Without any of its pictures, the listing below should be output exactly.

-----

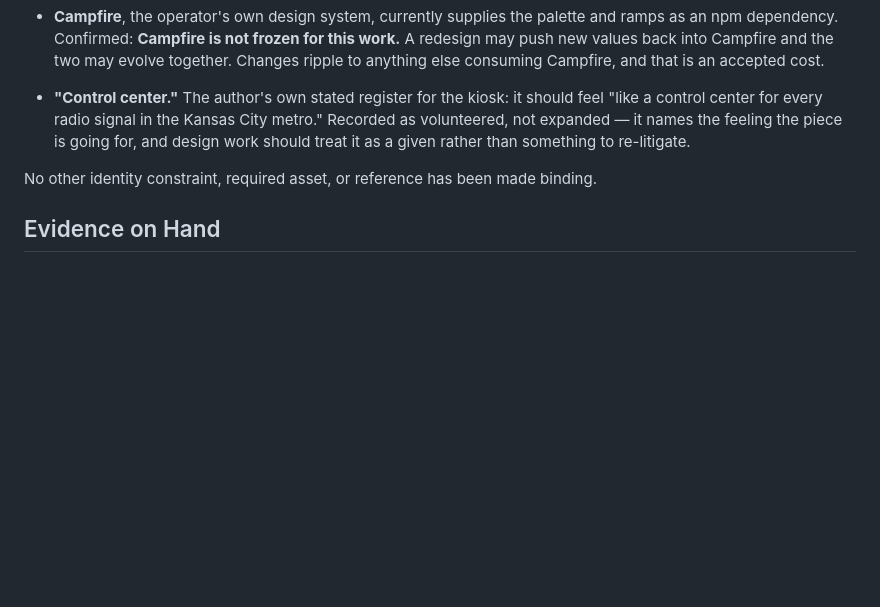
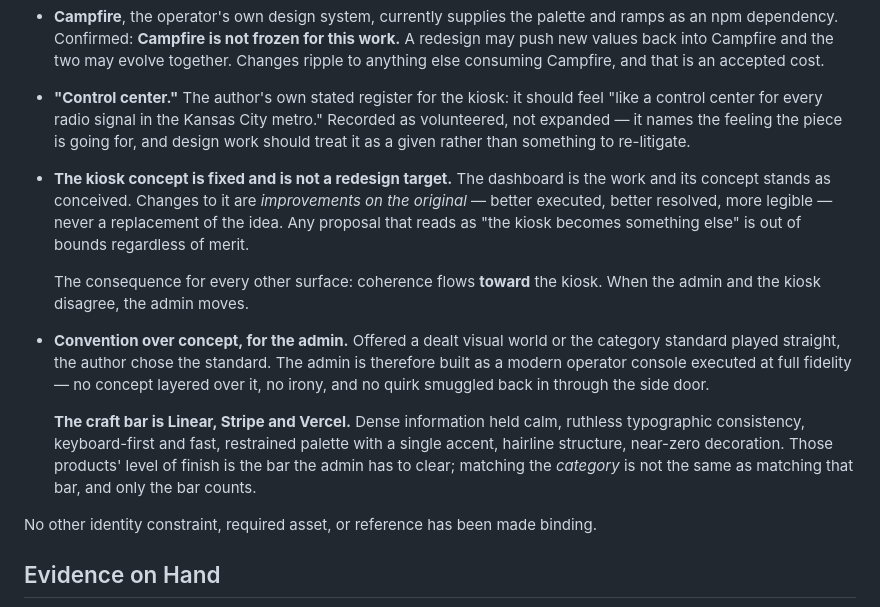
Before and after one commit to jeremyfuksa/kerchunk-kiosk, a Markdown page: PRODUCT.md, the part around the change. Drawn GitHub-style; blank space fills up the shorter version.

Commit message:
docs: record the kiosk as fixed, and the admin's canon direction
Three decisions from the design conversation, all durable product truth
rather than visual choices:

- The kiosk concept is fixed and is not a redesign target. It is the work;
  changes to it are improvements on the original, never a replacement of
  the idea. The consequence is directional: coherence flows toward the
  kiosk, so when the admin and the kiosk disagree, the admin moves. This
  supersedes an earlier answer scoping the redesign system-wide.

- Convention over concept for the admin. Offered a dealt visual world or
  the category standard played straight, the author chose the standard.
  The admin is built as a modern operator console at full fidelity, with
  no concept layered over it and no quirk smuggled back in.

- The craft bar is Linear, Stripe and Vercel. Recorded explicitly because
  "operator console" names a category and categories have a wide floor;
  the bar is those products' level of finish, and matching the category is
  not the same thing.

Docs only.

Co-Authored-By: Claude Opus 5 (1M context) <noreply@anthropic.com>

```diff
--- a/PRODUCT.md
+++ b/PRODUCT.md
@@ -169,6 +169,27 @@ solved.
   piece is going for, and design work should treat it as a given rather than
   something to re-litigate.
 
+- **The kiosk concept is fixed and is not a redesign target.** The dashboard
+  is the work and its concept stands as conceived. Changes to it are
+  *improvements on the original* — better executed, better resolved, more
+  legible — never a replacement of the idea. Any proposal that reads as "the
+  kiosk becomes something else" is out of bounds regardless of merit.
+
+  The consequence for every other surface: coherence flows **toward** the
+  kiosk. When the admin and the kiosk disagree, the admin moves.
+
+- **Convention over concept, for the admin.** Offered a dealt visual world or
+  the category standard played straight, the author chose the standard. The
+  admin is therefore built as a modern operator console executed at full
+  fidelity — no concept layered over it, no irony, and no quirk smuggled back
+  in through the side door.
+
+  **The craft bar is Linear, Stripe and Vercel.** Dense information held calm,
+  ruthless typographic consistency, keyboard-first and fast, restrained
+  palette with a single accent, hairline structure, near-zero decoration.
+  Those products' level of finish is the bar the admin has to clear; matching
+  the *category* is not the same as matching that bar, and only the bar counts.
+
 No other identity constraint, required asset, or reference has been made
 binding.
 
```
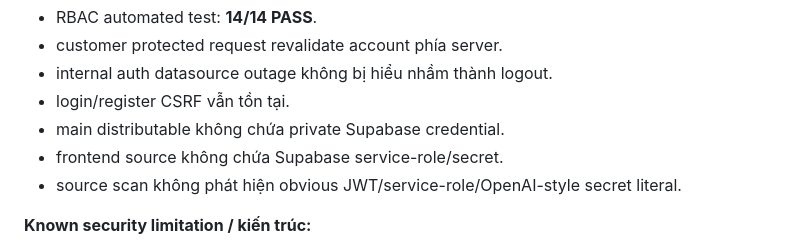
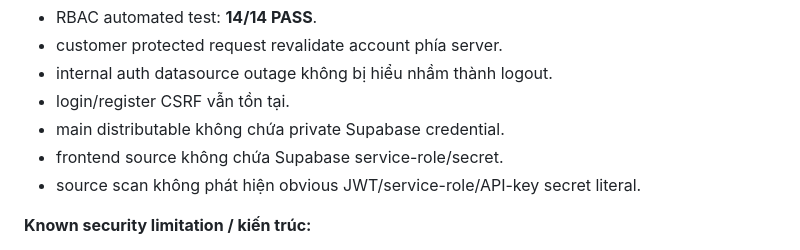
Before and after one commit to nguyenhonggiang2407/YangHomestay, a Markdown page: QA-REPORT.md, the part around the change. GitHub-like rendering.

Commit message:
docs: use provider-neutral wording in the QA report

```diff
--- a/QA-REPORT.md
+++ b/QA-REPORT.md
@@ -98,7 +98,7 @@ Lưu ý: project vẫn giữ một số asset lịch sử không còn active đ
 - login/register CSRF vẫn tồn tại.
 - main distributable không chứa private Supabase credential.
 - frontend source không chứa Supabase service-role/secret.
-- source scan không phát hiện obvious JWT/service-role/OpenAI-style secret literal.
+- source scan không phát hiện obvious JWT/service-role/API-key secret literal.
 
 **Known security limitation / kiến trúc:**
 - Backend dùng server-side Supabase credential để gọi Data API. File này phải tồn tại trên HelioHost nhưng không được commit GitHub/public ZIP.
```
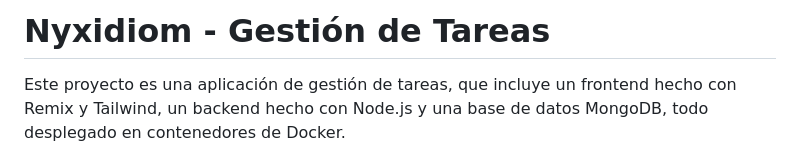
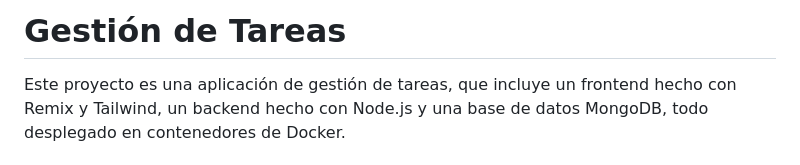
Before and after one commit to AlbertGM4/Task-Managment, a Markdown page: README.md, the part around the change. Rendered like a GitHub page.

```diff
--- a/README.md
+++ b/README.md
@@ -1,4 +1,4 @@
-# Nyxidiom - Gestión de Tareas
+# Gestión de Tareas
 Este proyecto es una aplicación de gestión de tareas, que incluye un frontend hecho con Remix y Tailwind, un backend hecho con Node.js y una base de datos MongoDB, todo desplegado en contenedores de Docker.
 
 ## Requisitos
```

-----

• Output:
Before and after one commit to jeremyfuksa/kerchunk-kiosk, a Markdown page: PRODUCT.md, the part around the change. Drawn GitHub-style; blank space fills up the shorter version.

Commit message:
docs: record the kiosk as fixed, and the admin's canon direction
Three decisions from the design conversation, all durable product truth
rather than visual choices:

- The kiosk concept is fixed and is not a redesign target. It is the work;
  changes to it are improvements on the original, never a replacement of
  the idea. The consequence is directional: coherence flows toward the
  kiosk, so when the admin and the kiosk disagree, the admin moves. This
  supersedes an earlier answer scoping the redesign system-wide.

- Convention over concept for the admin. Offered a dealt visual world or
  the category standard played straight, the author chose the standard.
  The admin is built as a modern operator console at full fidelity, with
  no concept layered over it and no quirk smuggled back in.

- The craft bar is Linear, Stripe and Vercel. Recorded explicitly because
  "operator console" names a category and categories have a wide floor;
  the bar is those products' level of finish, and matching the category is
  not the same thing.

Docs only.

Co-Authored-By: Claude Opus 5 (1M context) <noreply@anthropic.com>

```diff
--- a/PRODUCT.md
+++ b/PRODUCT.md
@@ -169,6 +169,27 @@ solved.
   piece is going for, and design work should treat it as a given rather than
   something to re-litigate.
 
+- **The kiosk concept is fixed and is not a redesign target.** The dashboard
+  is the work and its concept stands as conceived. Changes to it are
+  *improvements on the original* — better executed, better resolved, more
+  legible — never a replacement of the idea. Any proposal that reads as "the
+  kiosk becomes something else" is out of bounds regardless of merit.
+
+  The consequence for every other surface: coherence flows **toward** the
+  kiosk. When the admin and the kiosk disagree, the admin moves.
+
+- **Convention over concept, for the admin.** Offered a dealt visual world or
+  the category standard played straight, the author chose the standard. The
+  admin is therefore built as a modern operator console executed at full
+  fidelity — no concept layered over it, no irony, and no quirk smuggled back
+  in through the side door.
+
+  **The craft bar is Linear, Stripe and Vercel.** Dense information held calm,
+  ruthless typographic consistency, keyboard-first and fast, restrained
+  palette with a single accent, hairline structure, near-zero decoration.
+  Those products' level of finish is the bar the admin has to clear; matching
+  the *category* is not the same as matching that bar, and only the bar counts.
+
 No other identity constraint, required asset, or reference has been made
 binding.
 
```
Before and after one commit to nguyenhonggiang2407/YangHomestay, a Markdown page: QA-REPORT.md, the part around the change. GitHub-like rendering.

Commit message:
docs: use provider-neutral wording in the QA report

```diff
--- a/QA-REPORT.md
+++ b/QA-REPORT.md
@@ -98,7 +98,7 @@ Lưu ý: project vẫn giữ một số asset lịch sử không còn active đ
 - login/register CSRF vẫn tồn tại.
 - main distributable không chứa private Supabase credential.
 - frontend source không chứa Supabase service-role/secret.
-- source scan không phát hiện obvious JWT/service-role/OpenAI-style secret literal.
+- source scan không phát hiện obvious JWT/service-role/API-key secret literal.
 
 **Known security limitation / kiến trúc:**
 - Backend dùng server-side Supabase credential để gọi Data API. File này phải tồn tại trên HelioHost nhưng không được commit GitHub/public ZIP.
```
Before and after one commit to AlbertGM4/Task-Managment, a Markdown page: README.md, the part around the change. Rendered like a GitHub page.

```diff
--- a/README.md
+++ b/README.md
@@ -1,4 +1,4 @@
-# Nyxidiom - Gestión de Tareas
+# Gestión de Tareas
 Este proyecto es una aplicación de gestión de tareas, que incluye un frontend hecho con Remix y Tailwind, un backend hecho con Node.js y una base de datos MongoDB, todo desplegado en contenedores de Docker.
 
 ## Requisitos
```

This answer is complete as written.